● TO DO: Although the entries contain pictures, only their text goes into the copy, set down exactly.

● INFORMATION PROVIDED:
________________
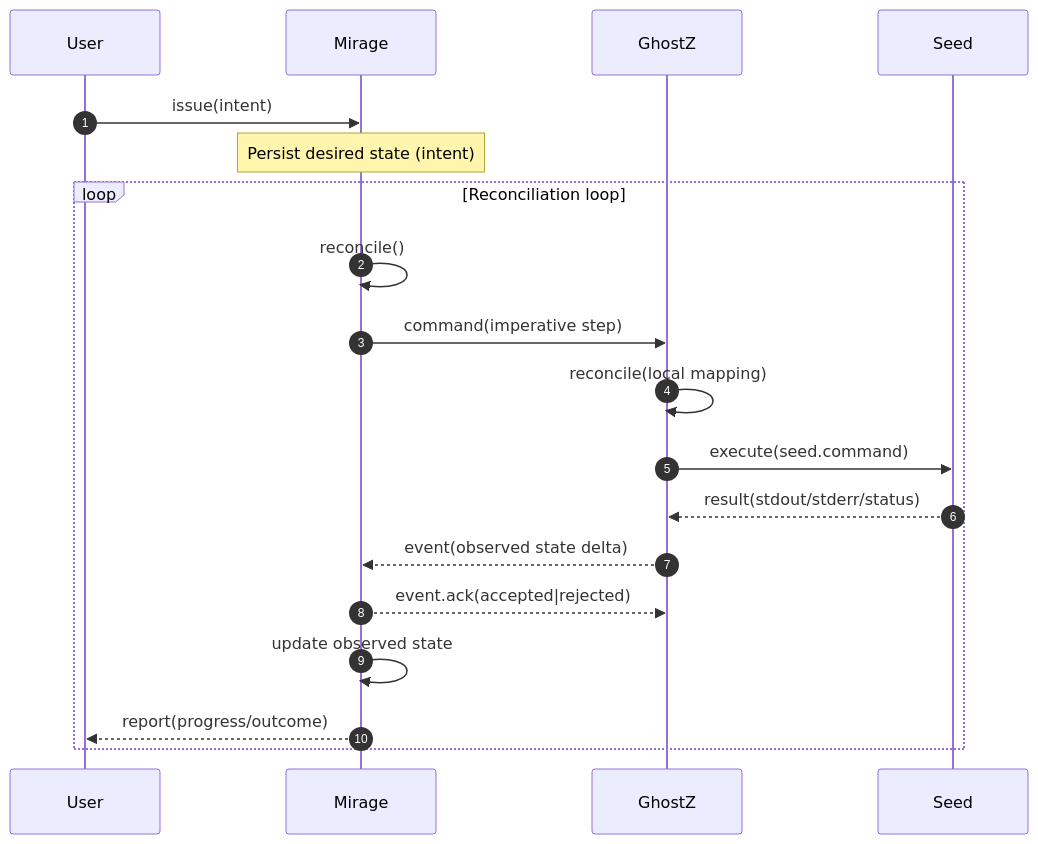
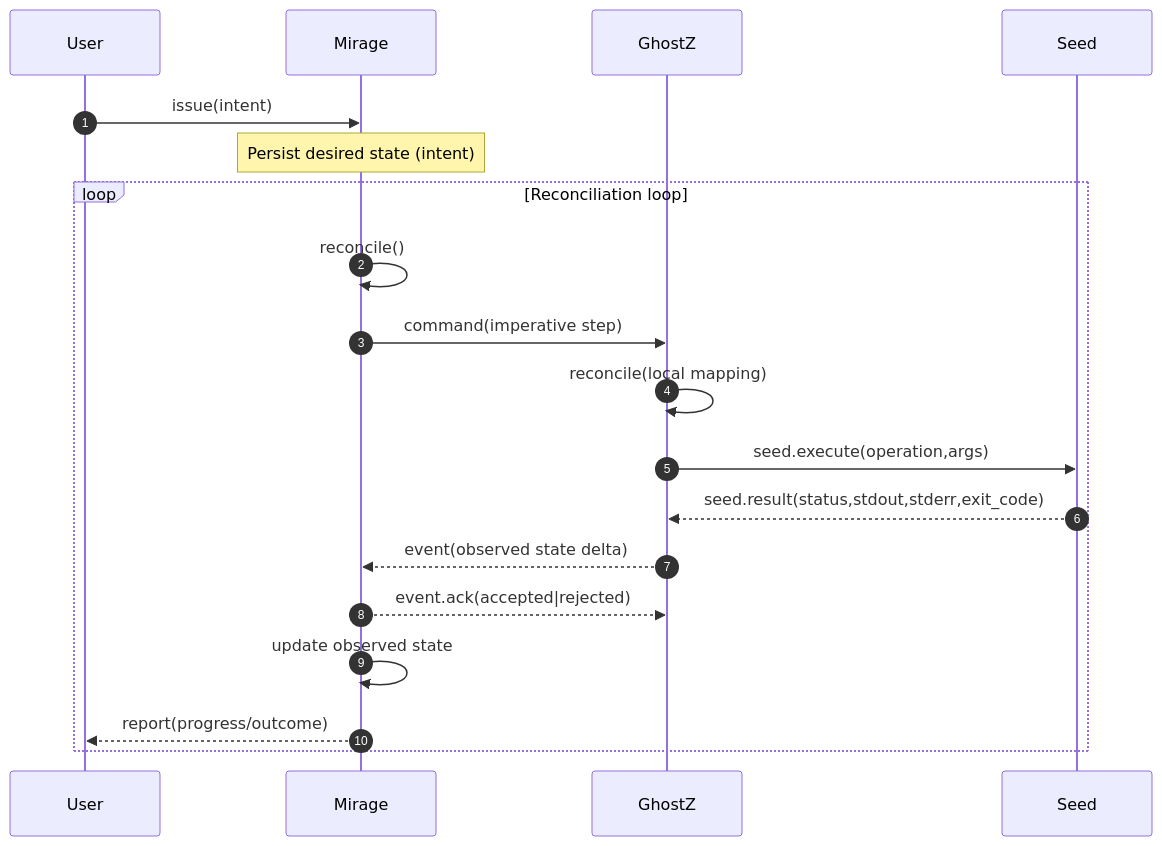
Before and after one commit to danmuck/edgectl: the diagram in docs/architecture/models/single_intent.mmd, drawn with Mermaid. The commit also changed 25 other files, not shown here.

```diff
--- a/docs/architecture/models/single_intent.mmd
+++ b/docs/architecture/models/single_intent.mmd
@@ -1,24 +1,24 @@
 sequenceDiagram
     autonumber
     participant User
     participant Mirage
     participant Ghost as GhostZ
     participant Seed
 
     User->>Mirage: issue(intent)
     Note over Mirage: Persist desired state (intent)
 
     loop Reconciliation loop
         Mirage->>Mirage: reconcile()
         Mirage->>Ghost: command(imperative step)
 
         Ghost->>Ghost: reconcile(local mapping)
-        Ghost->>Seed: execute(seed.command)
+        Ghost->>Seed: seed.execute(operation,args)
 
-        Seed-->>Ghost: result(stdout/stderr/status)
+        Seed-->>Ghost: seed.result(status,stdout,stderr,exit_code)
         Ghost-->>Mirage: event(observed state delta)
         Mirage-->>Ghost: event.ack(accepted|rejected)
 
         Mirage->>Mirage: update observed state
         Mirage-->>User: report(progress/outcome)
     end
```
________________
● WRITTEN ANSWER:
Before and after one commit to danmuck/edgectl: the diagram in docs/architecture/models/single_intent.mmd, drawn with Mermaid. The commit also changed 25 other files, not shown here.

```diff
--- a/docs/architecture/models/single_intent.mmd
+++ b/docs/architecture/models/single_intent.mmd
@@ -1,24 +1,24 @@
 sequenceDiagram
     autonumber
     participant User
     participant Mirage
     participant Ghost as GhostZ
     participant Seed
 
     User->>Mirage: issue(intent)
     Note over Mirage: Persist desired state (intent)
 
     loop Reconciliation loop
         Mirage->>Mirage: reconcile()
         Mirage->>Ghost: command(imperative step)
 
         Ghost->>Ghost: reconcile(local mapping)
-        Ghost->>Seed: execute(seed.command)
+        Ghost->>Seed: seed.execute(operation,args)
 
-        Seed-->>Ghost: result(stdout/stderr/status)
+        Seed-->>Ghost: seed.result(status,stdout,stderr,exit_code)
         Ghost-->>Mirage: event(observed state delta)
         Mirage-->>Ghost: event.ack(accepted|rejected)
 
         Mirage->>Mirage: update observed state
         Mirage-->>User: report(progress/outcome)
     end
```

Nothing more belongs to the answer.